"Also, it's pretty cool to be able to glue metal together and make it stick," Kobylka adds laughing.

Gloria Hurly, who is in her 60s, has always been around horses and loves horseshoe art. She learned how to weld last year to make her own boot racks, coffee mug holders, wine racks, even a miniature Christmas tree made of hoofwear. What started as a hobby is becoming a home business with family and friends clamouring for her art.

"My friends think it's great but initially they were kind of shocked like, "Welding?' Now they say that's really neat because horseshoe art is unusual."

When Hurly took her first class with Gunn he asked why she wanted to start welding at her age.

"I told him, basically, because it's creative, it's relaxing, it's interesting, I enjoy doing it, you feel like you're accomplishing something, and it's something you can kind of put your mark on.

"You're never too told to start welding."

Hurly's ultimate goal is to make an elaborate horse-head piece of art.

NAIT, which has seen a drop in students taking its three-year industrial welding course, also runs evening classes for home hobbyists through its continuing education program.

Three years ago the industrial welding program – the largest welding training program in the world – was filled to capacity with 2,100 students, says Chris Manning, head of the manufacturing, fabrication and maintenance department.
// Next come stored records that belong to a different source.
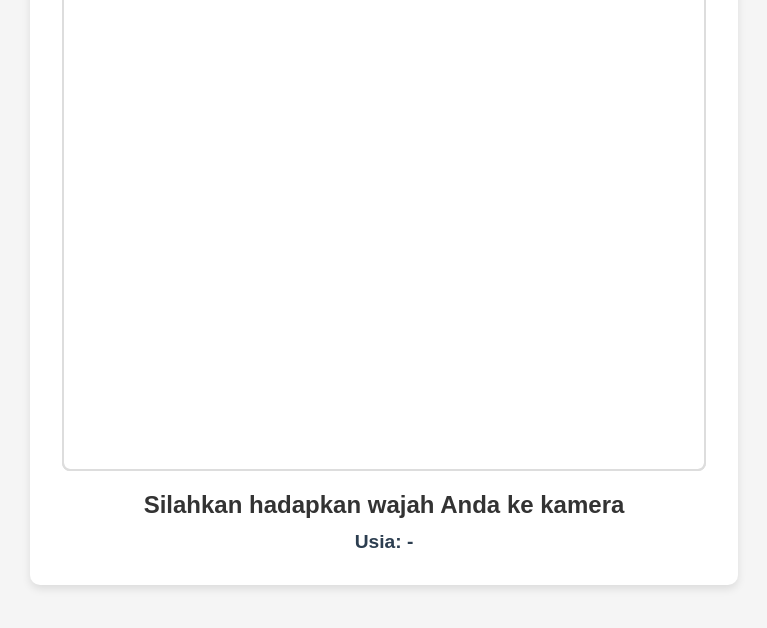
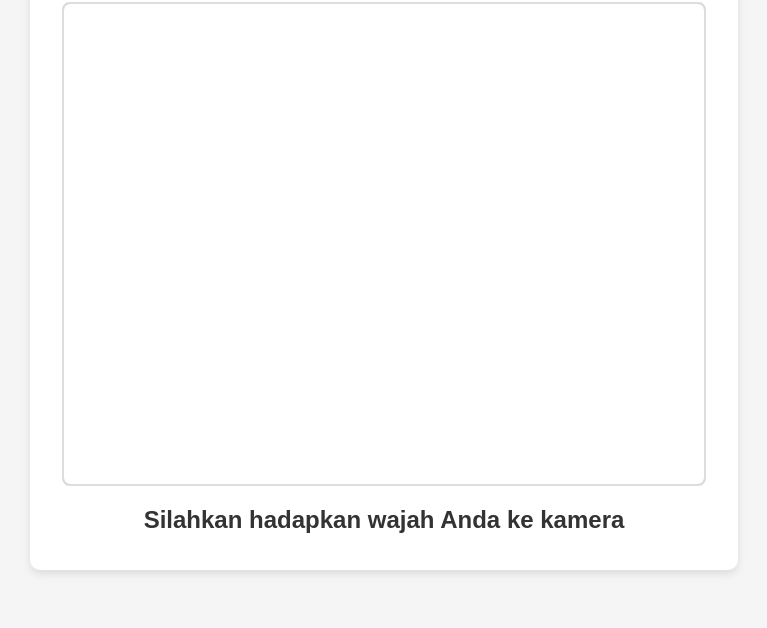
Before and after one commit to jimswk/cameradetect, a plain HTML site: page index.html in a window 1280 px wide. Shown: the part 170-798 px from the top of the page, without its empty margins (256-1023 px from the left). Drawn offline with Linux system fonts and the light colour scheme.

Commit message:
Update index.html

```diff
--- a/index.html
+++ b/index.html
@@ -16,8 +16,6 @@
             <canvas id="canvas" width="640" height="480"></canvas>
         </div>
         <div id="greeting" class="greeting">Silahkan hadapkan wajah Anda ke kamera</div>
-        <!-- Tambahkan elemen untuk menampilkan umur -->
-<div id="agePrediction" class="prediction">Usia: -</div>
     </div>
     <script src="script.js"></script>
 </body>
```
This year the school is training 660 welders, believed to be the lowest enrolment in the history of the program.

 Welding instructor Tedd Gunn. Welding instructor Tedd Gunn.

Even the number of people taking garage welding is down, he says, in part because when people have less disposable income they are less likely to take on a hobby that is not cheap.

Both Manning and Gunn think the downturn in the oil and gas industry has stabilized, but even when the demand for industrial welders returns, Gunn says garage welders won't be going anywhere.

Besides basic welding classes, Gunn is adding a Level 2 course to teach home hobbyists how to use welding related tools like grinders.

"This is going to go on. I can't stop it now even if the economy improves, because this has really taken off. There's room for both."